Republique's developers used close-ups and other tricks to bring console-quality graphics to mobile screens. (Courtesy of Camouflaj)

Think "mobile games," and you don't picture a top-quality, story-driven game. In fact, you  probably think of an app that lets you squeeze in a couple of levels between meetings, or while you're in line at the coffee shop. That's what developer Ryan Payton -- who founded the indie studio Camouflaj after successful stints at Konami and 343 Industries -- heard whenever he pitched his dream of making a console-style game for the iPhone.

"There was a lot of resistance,"  hes said. "There were lots of publishers who said you’re not making a mobile game here, you’re making a console game that nobody would want to play on mobile. They were always talking about what people would play in their free time standing at Starbucks."

So Payton and the Camouflaj team went to Kickstarter with their idea, where a dramatic finish-line fundraising push gave them the over $500,000 they needed to build a game designed to level up the mobile world. The result is Republique: a stealth mobile game that shows off its developers' roots in work on major franchises Metal Gear Solid and Halo. Players are tasked with getting the game's protagonist, Hope, out of a government facility before she's brainwashed. Republique helps you accomplish that by taking over the surveillance systems and to plot Hope's path, find places for her to hide, get supplies and help her avoid enemies.

The game, which debuted on the App Store Thursday, has all the hallmarks of a AAA title: all-star voice talent, sophisticated gameplay, longform pacing and a dystopian, surveillance-state setting that feels just as immersive as a console title.

Since its debut, Republique has been climbing the charts of top apps in the store. The game, which costs $4.99 for the iPhone and iPad, was named editor’s choice on the App Store.
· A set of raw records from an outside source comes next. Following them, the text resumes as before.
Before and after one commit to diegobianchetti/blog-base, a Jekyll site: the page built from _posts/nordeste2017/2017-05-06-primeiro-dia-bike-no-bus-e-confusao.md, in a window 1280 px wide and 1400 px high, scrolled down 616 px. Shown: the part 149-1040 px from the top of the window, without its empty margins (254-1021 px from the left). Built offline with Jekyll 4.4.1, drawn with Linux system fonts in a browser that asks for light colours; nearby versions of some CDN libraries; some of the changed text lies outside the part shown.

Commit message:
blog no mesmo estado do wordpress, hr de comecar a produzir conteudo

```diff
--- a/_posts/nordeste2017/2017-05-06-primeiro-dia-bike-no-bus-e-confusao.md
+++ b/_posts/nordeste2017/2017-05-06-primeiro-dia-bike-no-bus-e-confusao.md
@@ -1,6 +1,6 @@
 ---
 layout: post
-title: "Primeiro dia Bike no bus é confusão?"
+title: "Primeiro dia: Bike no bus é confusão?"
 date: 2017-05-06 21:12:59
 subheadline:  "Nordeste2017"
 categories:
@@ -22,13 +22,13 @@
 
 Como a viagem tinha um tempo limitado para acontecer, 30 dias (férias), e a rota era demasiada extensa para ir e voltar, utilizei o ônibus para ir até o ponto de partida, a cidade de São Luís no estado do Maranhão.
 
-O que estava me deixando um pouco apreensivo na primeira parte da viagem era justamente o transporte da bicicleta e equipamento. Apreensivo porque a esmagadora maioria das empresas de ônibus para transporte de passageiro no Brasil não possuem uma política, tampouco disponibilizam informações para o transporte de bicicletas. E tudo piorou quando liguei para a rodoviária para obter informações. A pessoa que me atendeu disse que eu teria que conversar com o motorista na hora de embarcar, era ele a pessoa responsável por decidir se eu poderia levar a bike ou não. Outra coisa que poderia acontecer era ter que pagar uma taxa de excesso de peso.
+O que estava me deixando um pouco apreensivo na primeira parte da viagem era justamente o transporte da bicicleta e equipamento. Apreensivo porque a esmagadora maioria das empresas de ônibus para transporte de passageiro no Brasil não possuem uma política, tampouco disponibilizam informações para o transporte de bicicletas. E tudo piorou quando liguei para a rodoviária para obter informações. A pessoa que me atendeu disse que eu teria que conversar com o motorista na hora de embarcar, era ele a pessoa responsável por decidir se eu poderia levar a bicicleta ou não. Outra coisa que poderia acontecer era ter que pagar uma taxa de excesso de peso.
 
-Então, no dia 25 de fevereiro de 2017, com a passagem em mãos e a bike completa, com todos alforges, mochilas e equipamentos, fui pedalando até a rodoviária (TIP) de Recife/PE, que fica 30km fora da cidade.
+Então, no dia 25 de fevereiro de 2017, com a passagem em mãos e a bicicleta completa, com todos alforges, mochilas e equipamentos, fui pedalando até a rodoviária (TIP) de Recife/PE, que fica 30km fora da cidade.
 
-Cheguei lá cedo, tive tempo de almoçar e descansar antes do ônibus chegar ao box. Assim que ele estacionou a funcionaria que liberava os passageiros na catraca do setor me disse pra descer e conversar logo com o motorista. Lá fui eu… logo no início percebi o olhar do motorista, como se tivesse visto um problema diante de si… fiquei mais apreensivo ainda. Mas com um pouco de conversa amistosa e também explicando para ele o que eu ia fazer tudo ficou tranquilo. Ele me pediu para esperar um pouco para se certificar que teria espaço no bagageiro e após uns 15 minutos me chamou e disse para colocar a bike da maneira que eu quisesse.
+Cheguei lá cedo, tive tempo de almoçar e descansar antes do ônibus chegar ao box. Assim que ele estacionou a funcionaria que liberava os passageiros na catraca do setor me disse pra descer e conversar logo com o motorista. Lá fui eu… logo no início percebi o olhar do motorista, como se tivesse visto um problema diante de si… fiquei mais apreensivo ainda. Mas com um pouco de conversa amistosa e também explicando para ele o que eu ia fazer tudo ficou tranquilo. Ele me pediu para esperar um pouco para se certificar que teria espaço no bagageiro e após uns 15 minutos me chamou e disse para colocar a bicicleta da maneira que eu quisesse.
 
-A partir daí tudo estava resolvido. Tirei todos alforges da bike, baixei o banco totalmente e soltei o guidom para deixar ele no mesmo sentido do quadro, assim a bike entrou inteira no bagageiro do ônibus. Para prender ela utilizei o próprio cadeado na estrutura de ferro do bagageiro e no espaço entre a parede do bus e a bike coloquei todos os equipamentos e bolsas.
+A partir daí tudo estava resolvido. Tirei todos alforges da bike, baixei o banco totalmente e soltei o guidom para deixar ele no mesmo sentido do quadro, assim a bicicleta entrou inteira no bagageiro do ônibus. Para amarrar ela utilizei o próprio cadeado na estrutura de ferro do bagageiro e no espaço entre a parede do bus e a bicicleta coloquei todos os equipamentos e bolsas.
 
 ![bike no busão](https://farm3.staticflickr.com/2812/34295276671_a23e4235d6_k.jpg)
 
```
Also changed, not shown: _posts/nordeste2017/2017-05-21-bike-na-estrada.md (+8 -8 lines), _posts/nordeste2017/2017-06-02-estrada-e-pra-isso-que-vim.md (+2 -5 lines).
Camouflaj took some other limitations of the mobile platform and turned them into ways to set the tone of the game. To retain high-quality graphics, for example, Republique uses a lot of close-ups of character's faces to get the most detail onto the screen as possible without overloading players' tablets or smartphones, Payton said.

The intimate, face-to-face interactions lend themselves well to the overall tone of the game, which is all about secrecy, avoiding conflict and keeping things out of the watchful gaze of omnipresent surveillance. And tapping an undercurrent of discomfort with government surveillance --  which was already prominent when the game's development started in 2011 -- also let the developers work around more complicated scenes. Instead of having to pan around to show the players who's speaking, the game lets you just hop into the nearest security camera to watch from above.

The central challenge, Payton said, was really developing a simple, stealthy way to move players around the game. He first decided he wanted to make stealth movement easy after watching less-experienced gamers in his family try to understand how to creep around in console games. In conventional console games players manipulate two thumbsticks — one to control the character and another to control the camera angle — simultaneously. That proved too confusing for novice gamers, and Payton worried it would be doubly confusing when translated to a touchscreen interface.

"They literally could not wrap their head and hands around a PlayStation 3 controller," he said.

Boiling down that complicated process to one tap for the mobile screen meant making strong AI for the game's protagonist. Hope knows, for example, which side of the cover she should be hiding on, or to avoid nearby guards. Developers also made a lot of observations about how players intuitively want to control the game using touchscreens to strike the right balance between simplicity and having Republique devolve into a game of serial tapping.

But the breakthrough moment for the game, Payton said, was when the team developed AI for the in-game camera -- essentially the part of the game that lets players look at the environment around them. By taking some of the control over what players see on-screen out of their hands, developers could show more complex scenes and keep players from getting disoriented. That let players focus more on the story and gameplay.

All in all, Payton said he feels like he's accomplished what he wanted to do with Republique's first episode -- successive stages will come every few months -- even though it was a long journey.

"I'm not joking when I say that  for about 400 of 500 nights I went home feeling defeated and worried," he said, with a laugh.  "Now I understand why no one had done this before."

Payton said that he expects mobile gaming will continue to develop down this path, pointing to hits such as "Superbrothers: Sword & Sworcery EP" or "The Walking Dead," which are mobile titles with enough substance to make players want to pop in their headphones, sit on the couch, and play on the  small screen.

Hayley Tsukayama covers consumer technology for The Washington Post.
Comments
Show Comments
Most Read Business
Next Story
Brian Fung · December 20, 2013